by Maria on August 31, 2023

Quick round-up of books I read for fun over the summer. I’m mostly reading books about ecology and network design for other things, so perhaps my fiction brain isn’t quite optimised for full immersion at the moment, but I’ve not really sunk deep into anything I’ve read for some time.

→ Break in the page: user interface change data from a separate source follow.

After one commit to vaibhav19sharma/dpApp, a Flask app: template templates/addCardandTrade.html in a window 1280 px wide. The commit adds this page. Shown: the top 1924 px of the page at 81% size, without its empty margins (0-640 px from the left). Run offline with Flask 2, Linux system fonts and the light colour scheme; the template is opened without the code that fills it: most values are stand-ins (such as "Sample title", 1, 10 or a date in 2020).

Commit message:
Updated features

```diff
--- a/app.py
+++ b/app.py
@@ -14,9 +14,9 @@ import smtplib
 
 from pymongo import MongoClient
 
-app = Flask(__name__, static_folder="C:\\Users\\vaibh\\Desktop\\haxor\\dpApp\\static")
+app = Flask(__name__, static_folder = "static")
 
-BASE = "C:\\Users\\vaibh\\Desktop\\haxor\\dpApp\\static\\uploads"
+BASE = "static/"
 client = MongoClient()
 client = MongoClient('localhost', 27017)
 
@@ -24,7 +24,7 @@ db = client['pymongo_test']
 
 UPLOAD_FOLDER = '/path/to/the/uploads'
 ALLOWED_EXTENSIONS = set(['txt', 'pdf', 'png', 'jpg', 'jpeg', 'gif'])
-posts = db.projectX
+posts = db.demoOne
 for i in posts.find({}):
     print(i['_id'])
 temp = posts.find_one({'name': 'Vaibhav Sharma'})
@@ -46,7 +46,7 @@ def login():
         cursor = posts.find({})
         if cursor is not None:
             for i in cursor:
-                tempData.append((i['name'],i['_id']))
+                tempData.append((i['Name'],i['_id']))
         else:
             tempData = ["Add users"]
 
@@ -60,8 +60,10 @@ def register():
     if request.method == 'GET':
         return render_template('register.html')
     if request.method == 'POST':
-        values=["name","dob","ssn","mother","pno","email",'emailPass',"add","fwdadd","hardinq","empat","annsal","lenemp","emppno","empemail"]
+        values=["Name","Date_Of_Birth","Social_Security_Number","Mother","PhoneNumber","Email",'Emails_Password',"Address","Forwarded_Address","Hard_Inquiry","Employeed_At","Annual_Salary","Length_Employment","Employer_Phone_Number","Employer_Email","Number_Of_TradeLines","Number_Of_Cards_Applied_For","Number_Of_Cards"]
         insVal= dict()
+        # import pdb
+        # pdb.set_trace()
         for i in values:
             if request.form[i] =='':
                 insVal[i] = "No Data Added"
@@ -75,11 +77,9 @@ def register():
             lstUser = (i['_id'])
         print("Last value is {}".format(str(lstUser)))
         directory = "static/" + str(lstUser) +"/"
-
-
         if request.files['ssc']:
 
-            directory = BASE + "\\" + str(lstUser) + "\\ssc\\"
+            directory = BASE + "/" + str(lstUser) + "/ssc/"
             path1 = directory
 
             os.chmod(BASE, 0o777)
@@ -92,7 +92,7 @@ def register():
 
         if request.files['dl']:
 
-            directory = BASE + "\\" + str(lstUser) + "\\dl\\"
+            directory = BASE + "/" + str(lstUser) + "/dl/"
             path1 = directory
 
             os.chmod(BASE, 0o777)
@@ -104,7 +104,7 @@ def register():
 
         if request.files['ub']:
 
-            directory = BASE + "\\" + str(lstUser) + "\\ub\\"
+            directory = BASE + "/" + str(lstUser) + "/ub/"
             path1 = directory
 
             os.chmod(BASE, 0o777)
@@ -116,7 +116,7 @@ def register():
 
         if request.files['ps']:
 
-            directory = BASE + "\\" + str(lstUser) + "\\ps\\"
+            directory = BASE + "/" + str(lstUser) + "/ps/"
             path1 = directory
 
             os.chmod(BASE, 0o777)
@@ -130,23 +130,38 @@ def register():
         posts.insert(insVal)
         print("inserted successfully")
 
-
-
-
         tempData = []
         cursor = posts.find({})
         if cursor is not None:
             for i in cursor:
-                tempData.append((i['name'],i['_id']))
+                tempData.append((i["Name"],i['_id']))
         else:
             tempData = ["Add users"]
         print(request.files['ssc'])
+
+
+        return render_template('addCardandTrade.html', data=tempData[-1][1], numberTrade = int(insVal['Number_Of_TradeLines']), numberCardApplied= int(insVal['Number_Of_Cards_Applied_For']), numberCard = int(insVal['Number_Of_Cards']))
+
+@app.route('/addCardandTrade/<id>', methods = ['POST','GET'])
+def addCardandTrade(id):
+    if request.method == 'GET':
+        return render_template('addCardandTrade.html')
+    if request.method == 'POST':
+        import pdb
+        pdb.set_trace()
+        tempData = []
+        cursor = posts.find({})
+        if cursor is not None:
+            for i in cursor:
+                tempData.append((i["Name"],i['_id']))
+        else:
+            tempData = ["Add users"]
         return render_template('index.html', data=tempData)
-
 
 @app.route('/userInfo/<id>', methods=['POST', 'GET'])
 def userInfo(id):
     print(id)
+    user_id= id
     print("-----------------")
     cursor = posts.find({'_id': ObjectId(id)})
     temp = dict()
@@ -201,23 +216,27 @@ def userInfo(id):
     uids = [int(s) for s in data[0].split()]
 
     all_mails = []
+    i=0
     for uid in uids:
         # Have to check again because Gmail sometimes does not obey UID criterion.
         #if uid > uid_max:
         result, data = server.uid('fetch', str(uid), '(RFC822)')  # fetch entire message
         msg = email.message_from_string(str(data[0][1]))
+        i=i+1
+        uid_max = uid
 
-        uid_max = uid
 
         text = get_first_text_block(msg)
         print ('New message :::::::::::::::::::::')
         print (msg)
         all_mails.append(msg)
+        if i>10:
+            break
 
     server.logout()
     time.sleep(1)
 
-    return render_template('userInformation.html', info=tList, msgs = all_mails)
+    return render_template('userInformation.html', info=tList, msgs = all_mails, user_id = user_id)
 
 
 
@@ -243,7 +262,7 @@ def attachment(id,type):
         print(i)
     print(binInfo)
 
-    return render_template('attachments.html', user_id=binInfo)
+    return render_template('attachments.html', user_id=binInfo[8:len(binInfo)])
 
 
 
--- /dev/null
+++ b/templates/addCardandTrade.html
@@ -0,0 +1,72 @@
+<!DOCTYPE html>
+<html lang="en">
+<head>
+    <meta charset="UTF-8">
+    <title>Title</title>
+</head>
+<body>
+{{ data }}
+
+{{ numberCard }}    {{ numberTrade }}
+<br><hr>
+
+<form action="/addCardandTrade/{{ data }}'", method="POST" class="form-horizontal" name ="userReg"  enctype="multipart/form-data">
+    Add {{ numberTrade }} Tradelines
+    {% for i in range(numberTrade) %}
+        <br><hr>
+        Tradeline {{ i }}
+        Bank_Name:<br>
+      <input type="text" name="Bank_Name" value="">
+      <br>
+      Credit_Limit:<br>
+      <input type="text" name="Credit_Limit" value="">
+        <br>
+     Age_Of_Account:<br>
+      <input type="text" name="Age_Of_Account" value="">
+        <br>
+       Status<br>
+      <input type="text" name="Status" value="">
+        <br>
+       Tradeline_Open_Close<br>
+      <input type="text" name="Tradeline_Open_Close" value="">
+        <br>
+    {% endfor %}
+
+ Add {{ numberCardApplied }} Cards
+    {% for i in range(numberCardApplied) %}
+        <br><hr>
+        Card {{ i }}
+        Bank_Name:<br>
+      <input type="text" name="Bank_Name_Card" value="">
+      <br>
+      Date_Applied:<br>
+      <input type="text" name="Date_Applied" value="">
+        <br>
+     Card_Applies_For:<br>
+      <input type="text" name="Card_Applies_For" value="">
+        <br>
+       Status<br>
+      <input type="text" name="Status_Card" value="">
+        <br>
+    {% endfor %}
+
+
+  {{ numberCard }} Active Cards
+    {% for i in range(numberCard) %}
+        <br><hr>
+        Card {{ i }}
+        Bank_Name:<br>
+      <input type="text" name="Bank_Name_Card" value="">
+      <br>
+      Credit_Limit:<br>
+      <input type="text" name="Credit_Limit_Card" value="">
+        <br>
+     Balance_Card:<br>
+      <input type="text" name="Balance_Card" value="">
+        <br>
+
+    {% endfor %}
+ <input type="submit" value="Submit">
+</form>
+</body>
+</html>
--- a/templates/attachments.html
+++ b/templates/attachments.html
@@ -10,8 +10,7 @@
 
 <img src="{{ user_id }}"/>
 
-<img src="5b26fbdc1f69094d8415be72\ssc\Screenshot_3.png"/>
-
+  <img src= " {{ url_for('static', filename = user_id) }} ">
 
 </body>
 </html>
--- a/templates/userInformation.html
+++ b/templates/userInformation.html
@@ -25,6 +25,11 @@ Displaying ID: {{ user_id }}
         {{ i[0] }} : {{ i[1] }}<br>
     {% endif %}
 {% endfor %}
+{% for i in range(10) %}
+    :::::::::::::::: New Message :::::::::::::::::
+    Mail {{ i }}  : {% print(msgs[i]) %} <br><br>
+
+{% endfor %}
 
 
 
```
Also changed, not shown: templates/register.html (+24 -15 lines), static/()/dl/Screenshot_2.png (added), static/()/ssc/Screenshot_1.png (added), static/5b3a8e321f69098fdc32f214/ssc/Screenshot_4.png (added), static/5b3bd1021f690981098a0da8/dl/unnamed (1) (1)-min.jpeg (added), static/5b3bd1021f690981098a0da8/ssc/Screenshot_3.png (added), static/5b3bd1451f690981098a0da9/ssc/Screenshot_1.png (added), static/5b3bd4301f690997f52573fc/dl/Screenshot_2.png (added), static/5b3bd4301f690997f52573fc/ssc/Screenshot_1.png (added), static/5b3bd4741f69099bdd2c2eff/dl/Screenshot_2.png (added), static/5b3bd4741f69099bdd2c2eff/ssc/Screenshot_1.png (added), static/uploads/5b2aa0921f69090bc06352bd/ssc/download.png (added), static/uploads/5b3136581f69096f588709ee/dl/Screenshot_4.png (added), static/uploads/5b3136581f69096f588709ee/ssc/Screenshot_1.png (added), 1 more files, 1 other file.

‘You made a fool of death with your beauty’ is a novel by Nigerian writer Akwaeki Emezi about a bereaved young American artist who’s just started dating again. A lot of it happens in an unnamed Caribbean island where there’s a love triangle, an engaging and convincing art project and a captivating older man at the height of his creative and personal game. I really enjoyed how it concerns Black people and Blackness, centred on love in unexpected places and also the chemistry of two artists in different fields and different generations, how each opens up a world to the other. Plot-wise, it’s mostly about how two people figure out the emotional and familial constellations required for them to be together, so that felt slightly anticlimactic towards the finish. But I don’t often read romance, and, well, it is bound to be about whether the protagonist’s couple makes it. And it was good to read about Black joy and queer friendships and love without the gathering dread of older narratives where someone must be about to take a massive fall. The only slightly off-putting thing – and perhaps this is generational – is the rather YA-ish first person, repetitive self-doubting. That’s a quibble. The language, the setting, clothes, celebrations and dialogue are all wonderful. Solid recommend. [click to continue…]